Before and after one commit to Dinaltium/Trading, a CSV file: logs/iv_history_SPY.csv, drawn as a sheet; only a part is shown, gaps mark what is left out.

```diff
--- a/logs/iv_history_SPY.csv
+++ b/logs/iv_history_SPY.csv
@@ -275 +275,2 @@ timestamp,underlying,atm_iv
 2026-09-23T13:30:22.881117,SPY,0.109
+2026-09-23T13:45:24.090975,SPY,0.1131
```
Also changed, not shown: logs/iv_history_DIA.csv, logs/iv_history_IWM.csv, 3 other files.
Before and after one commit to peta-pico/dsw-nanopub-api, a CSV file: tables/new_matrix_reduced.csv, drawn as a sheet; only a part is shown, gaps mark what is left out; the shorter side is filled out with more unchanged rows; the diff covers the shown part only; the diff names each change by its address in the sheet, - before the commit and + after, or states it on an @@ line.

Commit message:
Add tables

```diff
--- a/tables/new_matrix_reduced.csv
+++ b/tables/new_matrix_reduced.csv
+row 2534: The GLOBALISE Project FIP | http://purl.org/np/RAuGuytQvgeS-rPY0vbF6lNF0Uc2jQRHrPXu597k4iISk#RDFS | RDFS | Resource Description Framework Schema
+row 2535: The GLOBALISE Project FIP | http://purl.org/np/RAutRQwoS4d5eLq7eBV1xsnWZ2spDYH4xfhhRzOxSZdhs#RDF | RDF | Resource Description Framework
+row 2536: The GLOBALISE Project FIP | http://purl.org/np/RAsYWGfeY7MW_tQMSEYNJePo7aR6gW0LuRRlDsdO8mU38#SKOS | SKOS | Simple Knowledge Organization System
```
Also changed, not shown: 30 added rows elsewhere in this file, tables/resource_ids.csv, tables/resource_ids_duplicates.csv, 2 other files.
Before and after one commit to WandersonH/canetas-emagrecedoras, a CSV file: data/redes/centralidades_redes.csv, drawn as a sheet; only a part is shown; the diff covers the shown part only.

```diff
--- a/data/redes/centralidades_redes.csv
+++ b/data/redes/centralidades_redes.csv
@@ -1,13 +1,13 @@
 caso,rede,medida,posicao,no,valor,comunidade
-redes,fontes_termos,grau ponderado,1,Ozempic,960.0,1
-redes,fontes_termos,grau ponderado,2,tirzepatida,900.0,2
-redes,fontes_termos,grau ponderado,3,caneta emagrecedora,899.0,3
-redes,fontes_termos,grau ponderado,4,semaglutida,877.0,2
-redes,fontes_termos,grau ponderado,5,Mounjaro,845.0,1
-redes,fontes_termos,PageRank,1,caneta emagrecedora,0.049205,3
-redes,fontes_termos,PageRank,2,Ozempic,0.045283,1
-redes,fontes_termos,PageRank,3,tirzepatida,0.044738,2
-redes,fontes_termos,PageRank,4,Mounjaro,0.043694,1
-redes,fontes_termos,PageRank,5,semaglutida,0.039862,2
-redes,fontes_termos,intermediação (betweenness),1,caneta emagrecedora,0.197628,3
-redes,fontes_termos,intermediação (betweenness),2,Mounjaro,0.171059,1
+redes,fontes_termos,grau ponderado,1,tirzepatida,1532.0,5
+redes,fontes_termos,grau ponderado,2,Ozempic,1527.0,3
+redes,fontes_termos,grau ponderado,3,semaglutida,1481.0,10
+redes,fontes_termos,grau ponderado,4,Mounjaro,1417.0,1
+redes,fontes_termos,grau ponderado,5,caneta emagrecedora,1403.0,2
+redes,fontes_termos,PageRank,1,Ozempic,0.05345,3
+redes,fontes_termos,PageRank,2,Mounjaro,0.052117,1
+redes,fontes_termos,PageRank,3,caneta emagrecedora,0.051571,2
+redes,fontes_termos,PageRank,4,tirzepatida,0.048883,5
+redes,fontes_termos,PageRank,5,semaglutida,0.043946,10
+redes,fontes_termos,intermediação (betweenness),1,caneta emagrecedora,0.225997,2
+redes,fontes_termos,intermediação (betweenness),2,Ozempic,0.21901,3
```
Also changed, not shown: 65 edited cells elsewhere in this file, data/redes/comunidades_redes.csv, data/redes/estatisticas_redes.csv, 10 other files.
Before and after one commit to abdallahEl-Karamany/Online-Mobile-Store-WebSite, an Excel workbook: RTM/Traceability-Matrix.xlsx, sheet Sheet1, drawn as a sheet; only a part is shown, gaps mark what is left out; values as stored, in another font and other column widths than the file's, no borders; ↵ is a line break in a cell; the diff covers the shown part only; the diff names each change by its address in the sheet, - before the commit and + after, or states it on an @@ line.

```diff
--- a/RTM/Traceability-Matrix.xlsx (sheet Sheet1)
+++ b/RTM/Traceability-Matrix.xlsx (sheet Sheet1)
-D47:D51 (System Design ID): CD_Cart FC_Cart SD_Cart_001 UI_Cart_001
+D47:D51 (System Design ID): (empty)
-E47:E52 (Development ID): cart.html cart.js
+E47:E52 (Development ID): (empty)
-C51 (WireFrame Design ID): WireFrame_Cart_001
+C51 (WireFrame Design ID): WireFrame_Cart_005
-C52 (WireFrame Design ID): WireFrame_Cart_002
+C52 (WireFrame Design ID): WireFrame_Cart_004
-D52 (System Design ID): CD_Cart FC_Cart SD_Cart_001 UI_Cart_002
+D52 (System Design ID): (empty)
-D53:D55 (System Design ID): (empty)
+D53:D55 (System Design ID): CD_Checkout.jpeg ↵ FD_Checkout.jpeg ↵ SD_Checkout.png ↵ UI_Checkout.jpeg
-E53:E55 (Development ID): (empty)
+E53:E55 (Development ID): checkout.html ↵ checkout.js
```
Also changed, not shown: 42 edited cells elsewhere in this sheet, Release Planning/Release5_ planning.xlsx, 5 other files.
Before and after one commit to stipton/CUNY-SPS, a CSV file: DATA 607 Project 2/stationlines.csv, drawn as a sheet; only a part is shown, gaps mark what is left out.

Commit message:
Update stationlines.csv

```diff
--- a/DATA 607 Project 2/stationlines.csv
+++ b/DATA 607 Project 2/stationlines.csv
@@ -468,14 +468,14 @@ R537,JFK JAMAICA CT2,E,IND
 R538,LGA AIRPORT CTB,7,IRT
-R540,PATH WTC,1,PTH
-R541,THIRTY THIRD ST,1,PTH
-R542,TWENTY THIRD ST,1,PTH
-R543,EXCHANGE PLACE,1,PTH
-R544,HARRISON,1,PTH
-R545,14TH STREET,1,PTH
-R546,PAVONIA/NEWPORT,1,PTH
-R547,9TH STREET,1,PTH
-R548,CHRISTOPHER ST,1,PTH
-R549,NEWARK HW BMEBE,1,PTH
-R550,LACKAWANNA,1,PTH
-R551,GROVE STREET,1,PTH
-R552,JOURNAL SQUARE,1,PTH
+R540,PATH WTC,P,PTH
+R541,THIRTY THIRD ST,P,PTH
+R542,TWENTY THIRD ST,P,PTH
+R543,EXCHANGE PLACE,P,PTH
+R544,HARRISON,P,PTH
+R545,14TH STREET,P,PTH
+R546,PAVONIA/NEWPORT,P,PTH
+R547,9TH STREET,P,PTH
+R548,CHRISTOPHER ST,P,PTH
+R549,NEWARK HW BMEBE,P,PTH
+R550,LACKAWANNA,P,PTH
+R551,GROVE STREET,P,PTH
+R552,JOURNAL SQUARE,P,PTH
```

Try it |
Where does the word "PATH" occur in the records? Return every line that holds it.

Expected output |
-R540,PATH WTC,1,PTH
+R540,PATH WTC,P,PTH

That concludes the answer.